After each Haab year (365 days) the earth drifts 0.24218 days relative
to the seasons. That means it will drift an entire year relative
to the seasons in 365.24218 / 0.24218 = 1508.14 Haab years.
During this time we will have made 1507 cycles through the
seasons. Dividing the total number of days in 1508 Haab years by
1507 season changes gives 1508 * 365 / 1507 = 365.24220 days per season
Of course we could have made the same argument for the Gregorian
calendar, and the correction is even more dramatic. After each
Gregorian year (365.24250 days) the earth drifts 365.24250 - 365.24218
= .00032 days relative to the seasons. That means it will
drift an entire year relative to the seasons in 365.24218 / 0.00032 =
1,141,381.8 Gregorian years. During this time we will have made
1,141,383 cycles through the seasons. Dividing the total number
of days in 1,141,382 Gregorian years by 1,141,383 season changes gives
1,141,382 * 365.24250 / 1,141,383 = 365.24218 days per season change.
So the bottom line is that the corrected Mayan year of 365.24220 days
is closer to the true value of 365.24218 days than is the Gregorian
year of 365.24250 days. But if the same correction is made to the
Gregorian calendar, we get closer yet to the true value. That is
why I started by saying that the argument about the Mayan calendar
being more accurate than the Gregorian calendar is flakey.
NEGATIVE YEAR NUMBERS
Before I explain negative year numbers, I need to introduce some
terminology. You are probably familiar with the terms BC (before
Christ) and AD (Anno Domino). These terms are
very religion specific, so I will use religion-neutral terms
instead. The religion neutral equivalents are BCE (before the
era) and CE (common era). Year numbers in both systems are
the same -- it is just the terminology that changed.
Recall that the origin of the Long-Count calendar corresponds to 11
August -3113. You might think that that corresponds to 3113 BCE,
but that is not quite correct. The problem is that the BCE/CE
numbering system doesn't have a year zero. The year before 1 CE
was not zero but instead was 1 BCE. That is, the years go from 2
BCE to 1 BCE to 1 CE to 2 CE etc.
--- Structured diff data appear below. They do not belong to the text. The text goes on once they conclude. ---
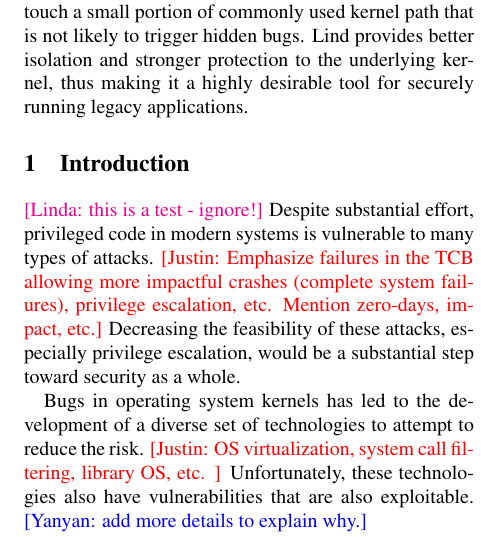
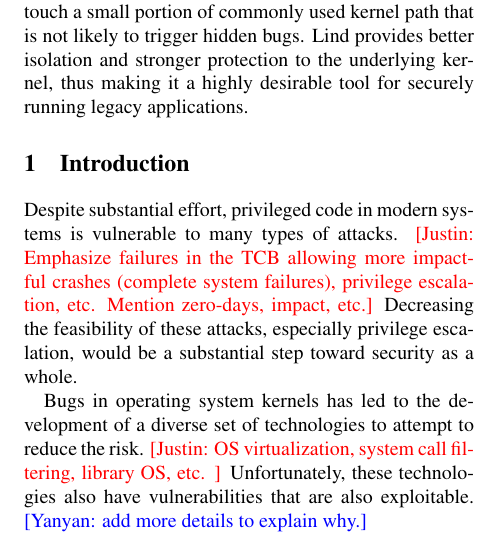
Before and after one commit to detectivelyw/lind_paper_usenix15, a LaTeX paper (paper.tex, which reads intro.tex): part of one column of page 1 of 9, cut so that both start at the same text. Compiled offline with pdfLaTeX; a LaTeX package or settings file that is missing is left out.

Commit message:
removing test edit

```diff
--- a/intro.tex
+++ b/intro.tex
@@ -1,6 +1,6 @@
 \section{Introduction}
 \label{sec.introduction}
-\linda{this is a test - ignore!}
+
 Despite substantial effort, privileged code in modern systems is vulnerable
 to many types of attacks.  \cappos{Emphasize failures in the TCB allowing more
 impactful crashes (complete system failures), privilege escalation, etc.
```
The correspondence between the
signed years and the BCE/CE years is as follows:
year 4 = 4 CE
year 3 = 3 CE
year 2 = 2 CE
year 1 = 1 CE
year 0 = 1 BCE
year -1 = 2 BCE
year -2 = 3 BCE
year -3 = 4 BCE
So now it's clear that year -3113 is in reality 3114 BCE.